After meeting the people behind technological projects, he said “it seems to me like Israeli genius is maintaining the entire structure of the NHS, along with a great deal of other technology,” and spoke of “riveting developments and ingenious inventions.”
Prof. Hossam Haick of the Technion – Israel Institute of Technology presented the Sniff Phone, an electronic nose that can detect diseases from exhaled breath, to the crown prince. Hayah received a UK-Israel bilateral scientific research excellence grant. Prof. Tal Dvir of Tel Aviv University showed the prince his work on 3D printed hearts.
Prince Charles was also presented with sustainability projects: HomeBiogas, a device to produce natural gas from home waste, and Watergen filtration system, which draw waters from humidity in the air.
The Prince was in Israel on his first official visit, and his third visit overall.

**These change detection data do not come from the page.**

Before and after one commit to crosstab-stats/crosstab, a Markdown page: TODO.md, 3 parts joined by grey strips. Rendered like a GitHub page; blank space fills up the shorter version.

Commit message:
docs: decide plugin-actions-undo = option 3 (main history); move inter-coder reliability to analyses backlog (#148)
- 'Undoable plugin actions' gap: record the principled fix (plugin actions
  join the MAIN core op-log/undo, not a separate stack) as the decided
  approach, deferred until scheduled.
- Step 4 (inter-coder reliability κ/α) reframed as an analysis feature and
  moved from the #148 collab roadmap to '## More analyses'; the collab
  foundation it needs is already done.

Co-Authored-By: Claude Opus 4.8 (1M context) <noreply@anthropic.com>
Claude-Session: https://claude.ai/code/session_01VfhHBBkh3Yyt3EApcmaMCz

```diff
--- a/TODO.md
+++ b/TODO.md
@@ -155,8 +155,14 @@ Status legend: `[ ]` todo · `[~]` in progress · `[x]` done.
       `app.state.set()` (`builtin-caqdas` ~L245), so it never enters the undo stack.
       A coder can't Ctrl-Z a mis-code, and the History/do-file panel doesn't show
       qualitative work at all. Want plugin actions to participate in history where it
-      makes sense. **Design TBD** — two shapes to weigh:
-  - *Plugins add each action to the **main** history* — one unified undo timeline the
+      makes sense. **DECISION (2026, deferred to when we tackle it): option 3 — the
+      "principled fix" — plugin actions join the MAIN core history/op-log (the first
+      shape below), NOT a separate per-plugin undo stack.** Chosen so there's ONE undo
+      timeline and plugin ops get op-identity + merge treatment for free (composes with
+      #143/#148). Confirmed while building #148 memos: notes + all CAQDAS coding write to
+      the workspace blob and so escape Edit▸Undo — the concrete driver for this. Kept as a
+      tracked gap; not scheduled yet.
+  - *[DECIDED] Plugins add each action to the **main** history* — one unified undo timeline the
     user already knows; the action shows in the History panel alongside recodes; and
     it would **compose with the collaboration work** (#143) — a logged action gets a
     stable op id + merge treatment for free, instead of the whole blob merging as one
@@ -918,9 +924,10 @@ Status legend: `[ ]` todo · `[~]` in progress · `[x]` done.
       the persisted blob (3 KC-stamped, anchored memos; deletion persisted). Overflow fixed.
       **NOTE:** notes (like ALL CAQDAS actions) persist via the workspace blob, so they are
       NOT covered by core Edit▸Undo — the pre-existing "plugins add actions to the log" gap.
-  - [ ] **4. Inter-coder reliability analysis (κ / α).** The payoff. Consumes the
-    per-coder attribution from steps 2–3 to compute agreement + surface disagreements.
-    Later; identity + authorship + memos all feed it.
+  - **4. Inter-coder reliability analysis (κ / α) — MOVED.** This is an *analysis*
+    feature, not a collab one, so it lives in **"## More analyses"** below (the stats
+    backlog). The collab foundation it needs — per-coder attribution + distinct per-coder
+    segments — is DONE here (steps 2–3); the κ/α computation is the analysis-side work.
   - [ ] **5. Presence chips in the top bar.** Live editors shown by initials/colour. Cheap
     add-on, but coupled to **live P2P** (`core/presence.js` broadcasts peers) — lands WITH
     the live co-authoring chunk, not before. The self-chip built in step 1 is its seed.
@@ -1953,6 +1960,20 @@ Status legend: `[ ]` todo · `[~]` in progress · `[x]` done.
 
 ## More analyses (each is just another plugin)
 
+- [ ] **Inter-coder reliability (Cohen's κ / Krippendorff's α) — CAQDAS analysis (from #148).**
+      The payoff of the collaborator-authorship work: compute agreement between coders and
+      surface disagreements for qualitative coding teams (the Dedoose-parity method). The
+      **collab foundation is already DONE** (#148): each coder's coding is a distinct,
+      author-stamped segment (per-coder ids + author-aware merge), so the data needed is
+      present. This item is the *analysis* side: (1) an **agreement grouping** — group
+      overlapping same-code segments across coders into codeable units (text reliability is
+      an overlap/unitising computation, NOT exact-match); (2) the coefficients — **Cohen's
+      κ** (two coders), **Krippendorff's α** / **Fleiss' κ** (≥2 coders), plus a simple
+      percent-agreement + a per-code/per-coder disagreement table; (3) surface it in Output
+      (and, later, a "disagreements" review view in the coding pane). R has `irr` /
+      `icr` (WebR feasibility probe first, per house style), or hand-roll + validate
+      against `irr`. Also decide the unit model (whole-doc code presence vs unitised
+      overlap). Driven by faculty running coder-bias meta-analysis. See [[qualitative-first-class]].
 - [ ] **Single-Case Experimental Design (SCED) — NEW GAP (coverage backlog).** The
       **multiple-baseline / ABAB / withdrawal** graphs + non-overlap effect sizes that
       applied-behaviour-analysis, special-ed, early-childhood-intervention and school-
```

Previously he came as a private citizen to attend the funerals of former prime ministers Yitzhak Rabin and Shimon Peres. He pointed out that he’s the same age as Israel and that his paternal grandmother Princess Alice is buried on the Mount of Olives.
“From my point of view, it has been particularly interesting to hear how close relationships are between our countries,” he stated.
Charles was in Israel for the Fifth World Holocaust Forum, where he gave an address in Yad Vashem centered on the need to listen to survivors’ stories.
“It’s been a very special thing for me” to be remembering the Shoah, because he knew so many survivors when he was young, the prince said.
Standing in front of a screen showing a Union Jack flag waving, Charles joked that he when he sees Israel’s success he has he hope that “certain things about the British Mandate weren’t so bad after all,” which brought a laugh from the crowd.
The ambassador’s residence was packed with guests from a variety of backgrounds and careers, including religious leaders, intellectuals, actresses and National Security Adviser Meir Ben-Shabbat.